Mondovino (USA/France, director Jonathan Nossiter): Since I work in the wine business, I had been quite eager to see this documentary, and I wasn’t disappointed. Reportedly drawn from over 500 hours of footage, the good news is that Nossiter will be releasing not only a theatrical cut, but a ten-part, ten hour series of the film on DVD by next Christmas (ThinkFilm is distributing it). The bad news is that it’s still a bit of an unwieldy beast. When it was shown in Cannes, it was close to three hours long. For Toronto, he’s cut about half an hour but it still clocked in at 135 minutes. Now, for me, that’s fine. I love wine and I love hearing about the controversies raging in my business. But not everyone wants that much.

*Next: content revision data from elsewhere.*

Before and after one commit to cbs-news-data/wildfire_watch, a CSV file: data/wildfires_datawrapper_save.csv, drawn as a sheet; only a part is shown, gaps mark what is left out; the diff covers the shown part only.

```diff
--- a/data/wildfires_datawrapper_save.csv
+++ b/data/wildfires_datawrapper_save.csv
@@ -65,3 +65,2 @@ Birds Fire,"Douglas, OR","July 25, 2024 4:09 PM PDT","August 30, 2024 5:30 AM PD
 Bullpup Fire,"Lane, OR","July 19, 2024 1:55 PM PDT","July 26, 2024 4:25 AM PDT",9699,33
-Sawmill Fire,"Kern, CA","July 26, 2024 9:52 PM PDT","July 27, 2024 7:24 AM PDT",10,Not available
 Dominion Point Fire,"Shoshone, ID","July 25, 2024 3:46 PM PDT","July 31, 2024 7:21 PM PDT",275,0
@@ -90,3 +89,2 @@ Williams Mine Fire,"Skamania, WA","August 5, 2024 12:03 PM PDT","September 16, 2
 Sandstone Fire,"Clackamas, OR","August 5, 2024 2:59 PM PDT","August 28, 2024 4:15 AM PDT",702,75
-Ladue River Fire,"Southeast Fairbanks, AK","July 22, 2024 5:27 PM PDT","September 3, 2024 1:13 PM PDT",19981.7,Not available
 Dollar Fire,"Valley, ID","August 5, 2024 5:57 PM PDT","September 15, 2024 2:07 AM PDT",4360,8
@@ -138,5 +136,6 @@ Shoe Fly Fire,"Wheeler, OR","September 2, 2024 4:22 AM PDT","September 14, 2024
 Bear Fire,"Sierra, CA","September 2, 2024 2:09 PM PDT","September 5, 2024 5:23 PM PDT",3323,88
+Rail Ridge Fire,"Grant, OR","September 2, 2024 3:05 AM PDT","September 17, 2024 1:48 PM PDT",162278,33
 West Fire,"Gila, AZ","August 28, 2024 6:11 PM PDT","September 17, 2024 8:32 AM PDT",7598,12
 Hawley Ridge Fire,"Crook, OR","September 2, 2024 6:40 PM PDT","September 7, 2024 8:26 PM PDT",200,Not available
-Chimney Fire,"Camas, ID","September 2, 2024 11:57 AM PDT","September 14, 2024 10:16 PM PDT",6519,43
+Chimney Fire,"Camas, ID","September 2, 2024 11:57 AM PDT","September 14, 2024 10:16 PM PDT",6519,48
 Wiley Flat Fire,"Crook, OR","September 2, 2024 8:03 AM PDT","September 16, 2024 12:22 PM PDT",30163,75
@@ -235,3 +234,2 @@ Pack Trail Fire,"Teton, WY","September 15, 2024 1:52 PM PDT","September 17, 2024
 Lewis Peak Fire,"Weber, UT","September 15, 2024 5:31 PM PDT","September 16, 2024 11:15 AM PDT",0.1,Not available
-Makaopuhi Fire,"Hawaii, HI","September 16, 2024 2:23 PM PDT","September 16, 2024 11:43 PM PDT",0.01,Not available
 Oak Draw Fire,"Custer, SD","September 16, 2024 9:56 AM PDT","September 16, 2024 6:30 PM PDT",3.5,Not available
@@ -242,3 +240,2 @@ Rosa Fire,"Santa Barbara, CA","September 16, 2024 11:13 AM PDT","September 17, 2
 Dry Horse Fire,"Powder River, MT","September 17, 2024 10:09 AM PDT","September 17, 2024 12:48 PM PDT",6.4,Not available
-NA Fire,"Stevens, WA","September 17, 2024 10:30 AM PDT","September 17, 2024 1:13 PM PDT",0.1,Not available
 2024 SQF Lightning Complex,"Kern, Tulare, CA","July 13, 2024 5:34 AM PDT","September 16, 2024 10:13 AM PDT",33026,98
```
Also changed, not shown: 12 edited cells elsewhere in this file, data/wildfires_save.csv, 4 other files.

Nossiter flits around the globe, from Brazil to France to California to Italy to Argentina, talking to winemakers and PR people and consultants and critics about the state of the wine world. The theme that emerges is that globalization and the undue influence of wine critic Robert Parker are forcing a kind of sameness on wine. Small local producers are either being bought up by larger conglomerates (American as well as local), or are being pressured by market forces to change their wines to suit the palate of Mr. Parker, who dictates taste to most of the American (and world) markets.
It’s a complicated subject, and I can understand why Nossiter wants to let his subjects talk. There is Robert Mondavi, patriarch of the Napa wine industry, and his sons Tim and Michael, whose efforts to buy land in Languedoc faced opposition from local vignerons and government officials. There is Aimé Guibert, founder and winemaker of Daumas Gassac, iconoclastic opponent of Mondavi’s plans and crusader for wines that express local terroir. There is Robert Parker himself, expressing some discomfort with his influence while refusing to stop writing about the wines that he favours. There is “flying winemaker” Michel Rolland, consultant for dozens of wineries all over the world, advising them how to make Parker-friendly wines. There are many many more fascinating personalities in this documentary.
If you are a wine lover, you will want to seek out the ten-part series as well as the theatrical version of this film. But even if you’re not into wine, the film is an interesting look at how the forces of globalization are changing many of the world’s oldest and most established traditions. The effects on local cultures and economies cannot be ignored.